Listed entries:
====

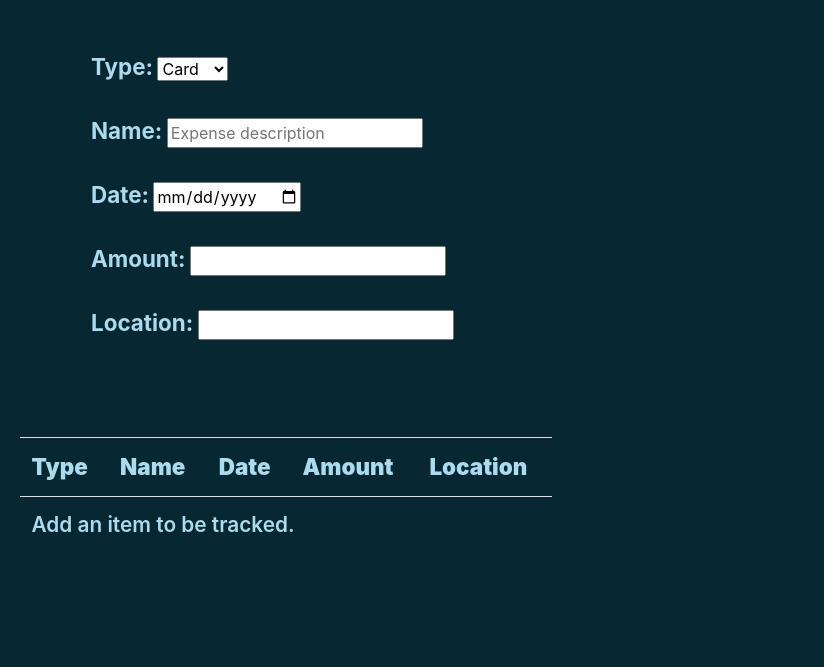
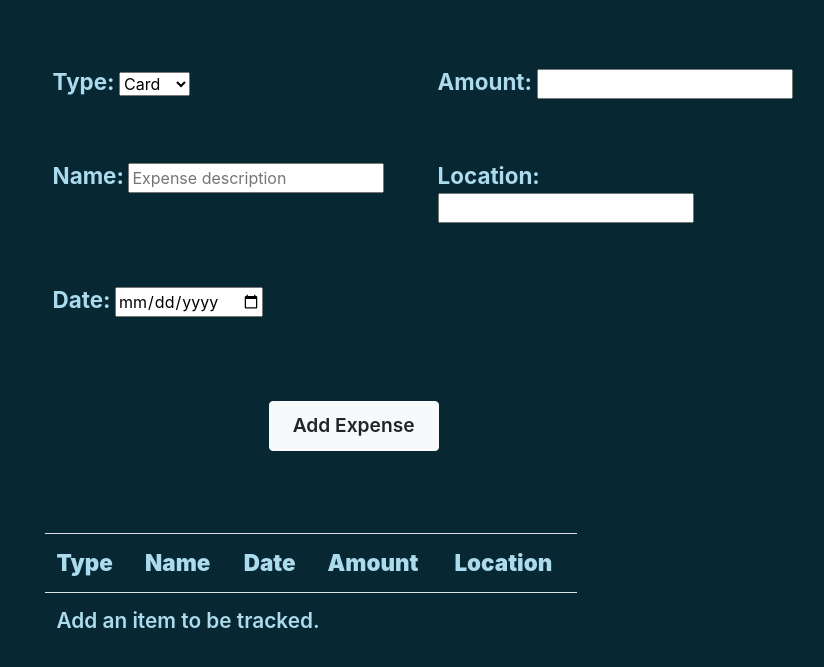
Before and after one commit to johnladeur/expense-tracker, a plain HTML site: page index.html in a window 1280 px wide. Shown: the part 81-748 px from the top of the page, without its empty margins (323-1147 px from the left). Drawn offline with nearby package versions, Linux system fonts and the light colour scheme.

Commit message:
updated element positioning

```diff
--- a/index.html
+++ b/index.html
@@ -15,7 +15,8 @@
         <h1>Expense Tracker</h1>
     </div>
     <div  class="input-container">
-        <div>
+        <div class="row">
+            <div class="col-md 4">
         <span>Type:</span>
         <select name="type">
             <option value="Card">Card</option>
@@ -23,28 +24,37 @@
             <option value="Check">Check</option>
             <option value="Other">Other</option>
         </select>
+    </div>
+    <div class="col-md 4">
+        <span class="amount">Amount:</span>
+        <input id="Amount-entry" type="number">
         </div>
-
-        <div>
+        </div>
+    <div class="row">
+        <div class="col-sm-6">
         <span>Name:</span>
         <input id="expense-entry" type="text" placeholder="Expense description">
         </div>
-
-        <div>
+        <div class="col-sm-6">
+            <span>Location:</span>
+            <input type="text">
+        </div>
+    </div>
+    <div class="row">
+        <div class="col-sm-12">
         <span>Date:</span>
         <input id="date-input" type="date"
         min="2019-01-01">
         </div>
+    </div>
 
-        <div>
-        <span>Amount:</span>
-        <input id="Amount-entry" type="number">
-        </div>
 
-        <div>
-            <span>Location:</span>
-            <input type="text">
-        </div>
+
+
+
+            <button type="button" id="button" class="btn btn-light">Add Expense</button>
+
+
     </div>
 
     <div style="overflow-x:auto;">
--- a/styles.css
+++ b/styles.css
@@ -14,14 +14,14 @@
 
 .expense-table{
     width: 45%;
-    margin-left: 25%;
+    margin-left: 27%;
     margin-top: 3%;
     color: rgb(172, 219, 238);
 }
 
 .input-container{
-    width: 650px;
-    margin-left: 30%;
+    width: 800px;
+    margin-left: 27%;
 
 }
 
@@ -45,3 +45,12 @@ span{
 div{
     padding: 15px;
 }
+
+#button{
+    margin-top: 7%;
+    margin-left: 30%;
+    font-weight: 600;
+    font-size: 1.2rem;
+    width: 170px;
+    height: 50px;
+}
```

====

All of the data is to be reproduced exactly, with the pictures left out.

Solution to the exercise:
Before and after one commit to johnladeur/expense-tracker, a plain HTML site: page index.html in a window 1280 px wide. Shown: the part 81-748 px from the top of the page, without its empty margins (323-1147 px from the left). Drawn offline with nearby package versions, Linux system fonts and the light colour scheme.

Commit message:
updated element positioning

```diff
--- a/index.html
+++ b/index.html
@@ -15,7 +15,8 @@
         <h1>Expense Tracker</h1>
     </div>
     <div  class="input-container">
-        <div>
+        <div class="row">
+            <div class="col-md 4">
         <span>Type:</span>
         <select name="type">
             <option value="Card">Card</option>
@@ -23,28 +24,37 @@
             <option value="Check">Check</option>
             <option value="Other">Other</option>
         </select>
+    </div>
+    <div class="col-md 4">
+        <span class="amount">Amount:</span>
+        <input id="Amount-entry" type="number">
         </div>
-
-        <div>
+        </div>
+    <div class="row">
+        <div class="col-sm-6">
         <span>Name:</span>
         <input id="expense-entry" type="text" placeholder="Expense description">
         </div>
-
-        <div>
+        <div class="col-sm-6">
+            <span>Location:</span>
+            <input type="text">
+        </div>
+    </div>
+    <div class="row">
+        <div class="col-sm-12">
         <span>Date:</span>
         <input id="date-input" type="date"
         min="2019-01-01">
         </div>
+    </div>
 
-        <div>
-        <span>Amount:</span>
-        <input id="Amount-entry" type="number">
-        </div>
 
-        <div>
-            <span>Location:</span>
-            <input type="text">
-        </div>
+
+
+
+            <button type="button" id="button" class="btn btn-light">Add Expense</button>
+
+
     </div>
 
     <div style="overflow-x:auto;">
--- a/styles.css
+++ b/styles.css
@@ -14,14 +14,14 @@
 
 .expense-table{
     width: 45%;
-    margin-left: 25%;
+    margin-left: 27%;
     margin-top: 3%;
     color: rgb(172, 219, 238);
 }
 
 .input-container{
-    width: 650px;
-    margin-left: 30%;
+    width: 800px;
+    margin-left: 27%;
 
 }
 
@@ -45,3 +45,12 @@ span{
 div{
     padding: 15px;
 }
+
+#button{
+    margin-top: 7%;
+    margin-left: 30%;
+    font-weight: 600;
+    font-size: 1.2rem;
+    width: 170px;
+    height: 50px;
+}
```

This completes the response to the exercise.